TASK DATA:
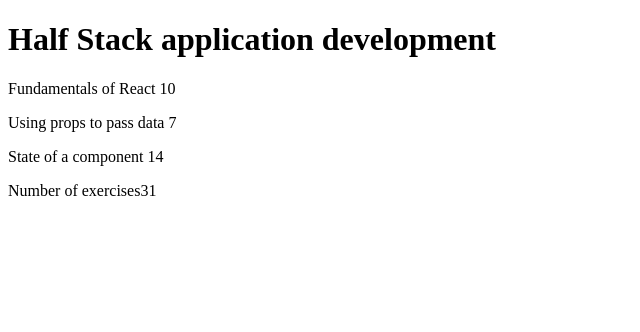
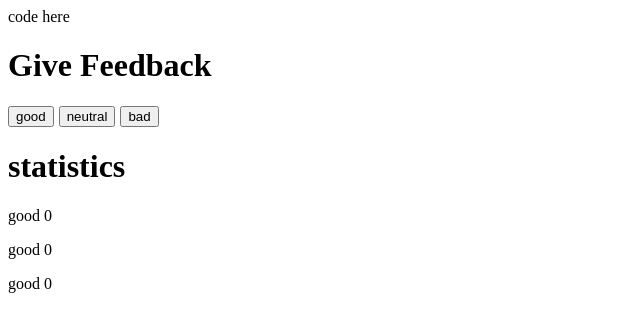
Before and after one commit to sohretturaman/fullstackopen-helsinky-exercises, a React (Vite) app in the folder part1/: page / in a window 1280 px wide. Shown: the top 332 px of the page, without its empty margins (0-640 px from the left). Built offline with nearby package versions, Linux system fonts and the light colour scheme.

Commit message:
exercise 1.6 has been completed in part1

```diff
--- a/part1/src/App.jsx
+++ b/part1/src/App.jsx
@@ -1,8 +1,37 @@
-import Content from "./Content"
-import Header from "./Header"
-import Total from "./Total"
+import { useState } from "react"
+
 
 const App = () => {
+ // save clicks of each button to its own state
+ const [good, setGood] = useState(0)
+ const [neutral, setNeutral] = useState(0)
+ const [bad, setBad] = useState(0)
+
+ return (
+   <div>
+     code here
+     <h1> Give Feedback</h1>
+     <button style={{marginRight:5}} onClick={()=>setGood(prev=>prev+1)}>good</button>
+     <button style={{marginRight:5}} onClick={()=>setNeutral((prev)=>prev+1)}>neutral</button>
+     <button onClick={()=>setBad((prev)=>prev+1)} >bad</button>
+
+     <h1>statistics</h1>
+     <p>good {good}</p>
+     <p>good {neutral}</p>
+     <p>good {bad}</p>
+   </div>
+ )
+
+}
+
+export default App
+
+
+
+
+/**previous tasks 1-5
+ *
+ *
   const course = {
     name: 'Half Stack application development',
     parts: [
@@ -20,6 +49,15 @@
       }
     ]
   }
+  const arto = {
+    name: 'Arto Hellas',
+    greet: function() {
+      console.log('hello, my name is ' + this.name)
+    },
+  }
+
+  setTimeout(arto.greet, 1000)
+  setTimeout(arto.greet.bind(arto), 1000)
   return (
     <div>
 
@@ -28,6 +66,4 @@
      <Total parts={course.parts} />
     </div>
   )
-}
-
-export default App
+ */
```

WORK INSTRUCTION: Which lines in the entries above contain "setBad"? Pull each of them out.

FINAL ANSWER:
+ const [bad, setBad] = useState(0)
+     <button onClick={()=>setBad((prev)=>prev+1)} >bad</button>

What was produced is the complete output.